Electricity production from coal power plants in all nine Energy Community contracting parties has been reduced by 13% to a five-year low last year while carbon emissions from fossil fuels fell 11%, according to the newest edition of the Energy Transition Tracker.
The share of renewables in the generation mix of Albania, BiH, Georgia, Kosovo*, Moldavia, North Macedonia, Montenegro, Serbia, Ukraine grew, with 979 MW of solar photovoltaic and 611 MW of wind added, while biomass capacity grew 2.5 times.
The tracker’s authors conclude that although no formal policy, measure or decision was put in place to reduce electricity production from coal, both the production and its share in total produced electricity in the Energy Community significantly dropped in 2021.
The secretariat said the data from 2021 point to positive trends in terms of progress made by all contracting parties
The decrease in power production from coal is mainly driven by the problems in aging power plants. A good example is Serbia, which reported a decrease of 11.4%, while its power utility Elektroprivreda Srbije (EPS) mounts losses.
In its comment on the 2021 data, the Energy Community Secretariat said they point to positive trends in terms of the progress made by all nine contracting parties in reducing electricity production from coal and boosting renewables.
Looking only at 2021, the Energy Community region headed in the opposite direction from the European Union, where production from fossil fuels increased – it jumped 25.6% in the category of ‘other bituminous coal’ category, and 16.2% from lignite.
Natural gas-based production reached a five-year high
It is similar in the natural gas sector. Last year the EU produced 524 TWh from gas, compared to 552 TWh from 2020.

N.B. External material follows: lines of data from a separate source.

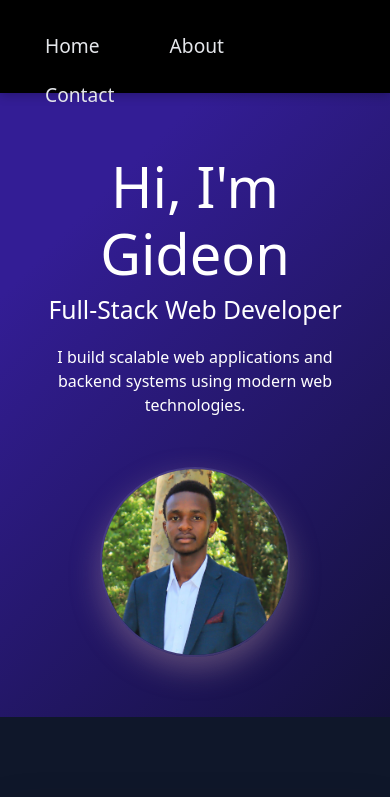
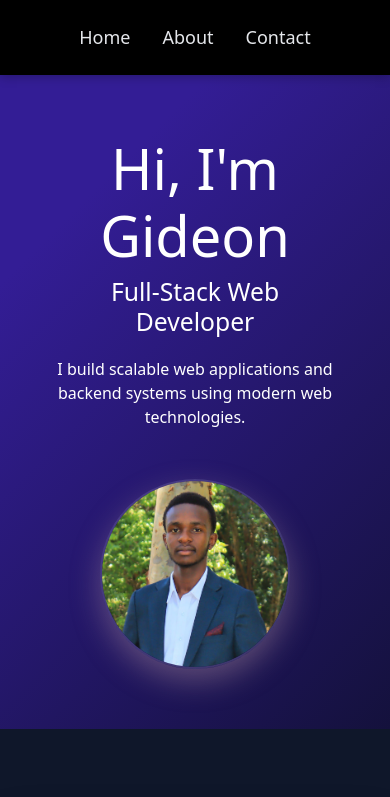
Before and after one commit to giddy-creator/my-profile, a React (Vite) app: page / in a window 390 px wide. Shown: the top 797 px of the page. Built offline with nearby package versions, Linux system fonts and the light colour scheme; the HTML template or start-up script is replaced by a standard one.

Commit message:
fix: improve responsiveness across navbar, projects grid, and layout containers for mobile and laptop screens

```diff
--- a/src/index.css
+++ b/src/index.css
@@ -1,8 +1,12 @@
 .header-container{
     display: flex;
-    flex-direction: column;
+    flex-wrap: wrap;
+    flex-direction: row;
     align-items: center;
-    height: 11vh;
+    height: auto;
+    min-height: 70px;
+    justify-content: center;
+    gap: 20px;
 
   position: sticky;
   top: 0;
@@ -17,10 +21,11 @@
 
 
     .nav-link {
-    font-size: 25px;
-    padding: 10px 35px;
+    font-size: 18px;
+    padding: 0px 16px;
      color: #e5e7eb !important;
      position: relative;
+     white-space: nowrap;
     }
     .nav-link::after {
   content: "";
@@ -492,6 +497,7 @@ section {
   .hero-container {
     flex-direction: column;
     gap: 30px;
+    align-items: center;
   }
 
 
@@ -505,20 +511,29 @@ section {
   .header-container {
     flex-direction: column;
     gap: 12px;
-    padding: 6px 10px;
+    padding: 8px 15px;
+    align-items: center;
   }
 
-  .nav-link a,
+
   .nav-link {
-    font-size: 1.2rem;
+    display:flex;
+    flex-wrap: wrap;
+    justify-content: center;
+    gap: 10px;
+  }
+  .nav-link a{
+    font-size: 0.9rem;
   }
 
-  /* About / Contact / Projects sections */
-  .about .container,
+  /*  / Projects sections */
+
   .projects .project-grid
    {
-    padding: 0px;
-    margin: 0 2px;
+    grid-template-columns: 1fr;
+    gap: 20px;
+    padding: 0 15px;
+    margin: 0 auto;
   }
 
   .contact-wrapper {
@@ -540,8 +555,9 @@ body {
 .about .container,
 .contact-wrapper,
 .hero-container {
-  max-width: 100%;
-  padding-left: 10px;  /* adjust as needed */
-  padding-right: 10px; /* keep padding but prevent overflow */
+  max-width: 1100px;
+  margin: 0 auto;
+  padding-left: 15px;  /* adjust as needed */
+  padding-right: 15px; /* keep padding but prevent overflow */
   box-sizing: border-box; /* ensures padding doesn't increase width */
 }
```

Natural gas-based production in the Energy Community reached a five-year high, as the use of the fuel for power production increased in Moldova, North Macedonia, Serbia and Ukraine. The increase was the highest in North Macedonia, where its share grew from 15% in 2017 to 29% in 2021, the tracker reports.
In Serbia and North Macedonia, consumption was driven by the growth in use in cogeneration plants, and the new 194 MW facility in the Serbian city of Pančevo.
Self-consumption has taken off
According to the tracker, total installed capacity increased by 1.9 GW (2%), mainly due to new plants based on renewable sources, with 979 MW of solar photovoltaic and 611 MW of wind added. Although the quantities in absolute terms are not significant, biomass capacity grew by 2.5 times mainly due to new biogas plants in Ukraine.
Self-consumption has taken off, resulting in 33,718 active self-consumers across the contracting parties with a combined installed capacity of 934 MW in 2022, the tracker reads.